Speaking at Britvic's annual Soft Drinks Review, Paul Graham said: "We were disappointed with the announcement of the soft drinks levy in the budget on Wednesday.
"It was a surprise - and I think we've seen from the reactions around that - everybody outside the Treasury office basically didn't know this was coming."
Graham echoed wider industry disappointment that the government had apparently overlooked efforts to reduce sugar content in soft drinks.
"We are the only category that has actually managed to reduce the number of calories the average person consumes from our products," he said.
Moving in the right direction
Data in Britvic’s report suggests that though the ‘sugar tax’ may cause sleepless nights for some manufacturers, the market is moving in a direction that could gradually reduce its impact.
The report covers the 52 weeks to 9 January, with data from Nielsen Scantrack.
In the grocery channel - the biggest market for soft drinks - sales of full sugar drinks were up slightly over that period, to 4.19bn litres, but low calorie alternatives are growing much faster, with sales up 3.1% year on year to 1.74bn litres.
The fastest growing category of soft drinks is water, with shoppers buying 1.32bn litres last year - a 10.8% rise from the prior year.
Cola sales, meanwhile, grew by just 0.6% year on year to 1.36bn lites. Juice drinks and fruit-flavour carbonates, two other categories set to be hit by the tax, were down to 399m and 411.2m litres respectively.

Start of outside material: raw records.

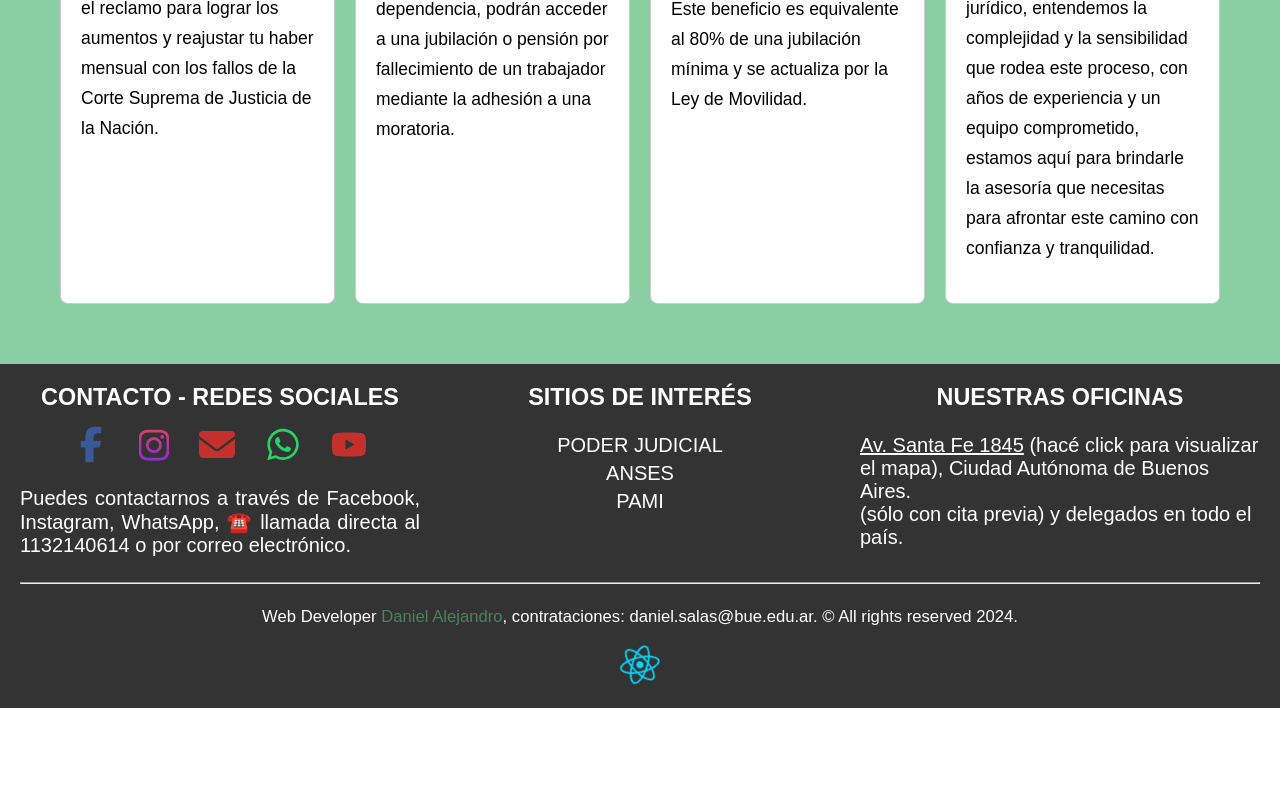
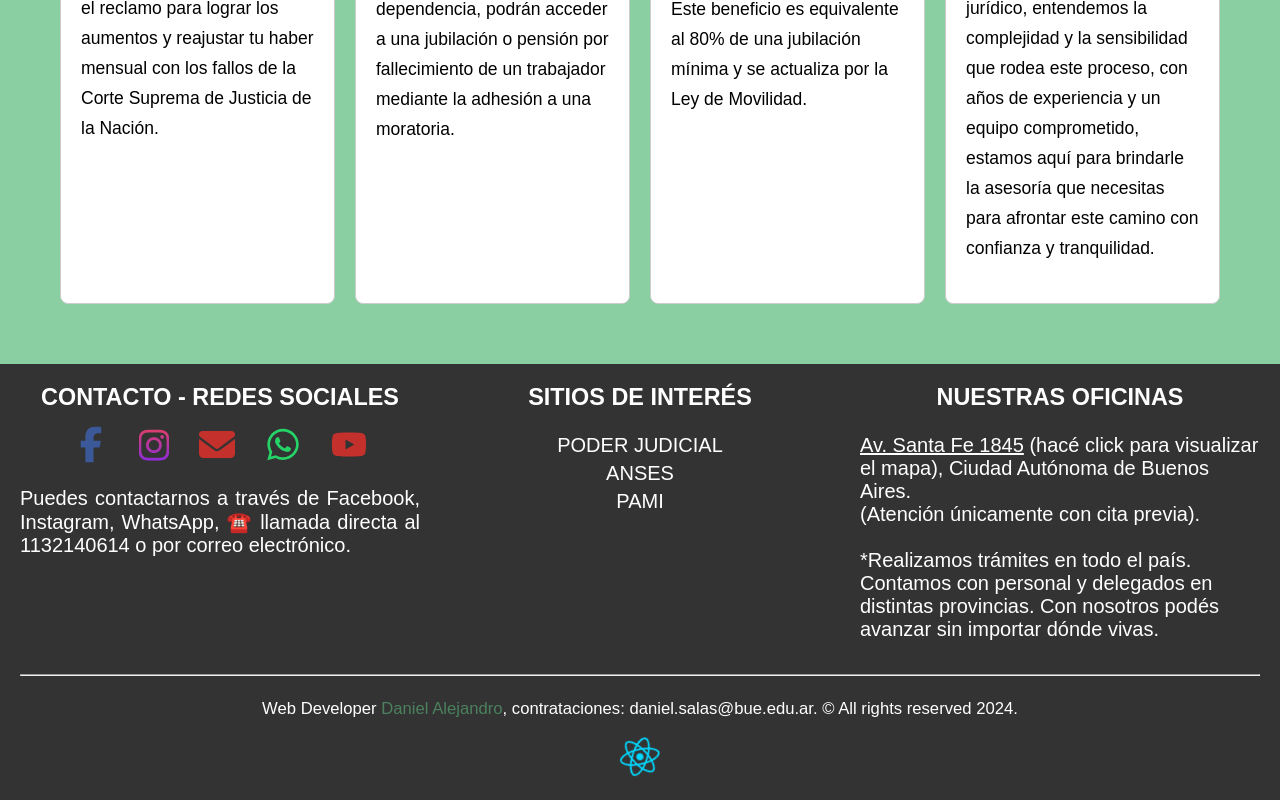
Before and after one commit to d-alejandro-salas/reactJubilamos, a React (Vite) app: page / in a window 1280 px wide. Shown: the part 1989-2789 px from the top of the page. Before the commit the page ends 2697 px from the top, so only its background shows below. Built offline with nearby package versions, Linux system fonts and the light colour scheme.

Commit message:
mejorado footer

```diff
--- a/src/components/Footer.jsx
+++ b/src/components/Footer.jsx
@@ -12,7 +12,10 @@ export const Footer = () => {
         <section id="mapa">
           <h3>NUESTRAS OFICINAS</h3><br />
           <p>
-            <span className="addressMap" onClick={() => document.getElementById('mapa').classList.toggle('activo')}>Av. Santa Fe 1845</span><span id="verMapa" style={{ display: 'none' }}> (hacé click para visualizar el mapa)</span>, Ciudad Autónoma de Buenos Aires.<br />(sólo con cita previa) y delegados en todo el país.
+            <span className="addressMap" onClick={() => document.getElementById('mapa').classList.toggle('activo')}>Av. Santa Fe 1845</span><span id="verMapa" style={{ display: 'none' }}> (hacé click para visualizar el mapa)</span>, Ciudad Autónoma de Buenos Aires.<br />(Atención únicamente con cita previa).</p>
+<br /><p>
+*Realizamos trámites en todo el país. Contamos con personal y delegados en distintas provincias.
+Con nosotros podés avanzar sin importar dónde vivas.
           </p><br />
           <iframe src="https://www.google.com/maps/embed?pb=!1m18!1m12!1m3!1d3284.3349961380827!2d-58.3938796!3d-34.5956896!2m3!1f0!2f0!3f0!3m2!1i1024!2i768!4f13.1!3m3!1m2!1s0x95bccabdfb5e76a9%3A0x47006ce9bde4a929!2sAv.%20Sta.%20Fe%201845%2C%20C1123AAA%20CABA!5e0!3m2!1ses-419!2sar!4v1705924921762!5m2!1ses-419!2sar" width="600" height="450" style={{ border: 0 }} allowFullScreen="" loading="lazy" referrerPolicy="no-referrer-when-downgrade"></iframe>
         </section>
```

In the licensed trade, soft drink sales fell 1.9% by volume to 730.3m litres, but were up 4.3% in sales value to £4.13bn - which Britvic said was the result of a huge 75% growth in the sale of premium soft drinks, via brands such as Fentimans and Fever-Tree.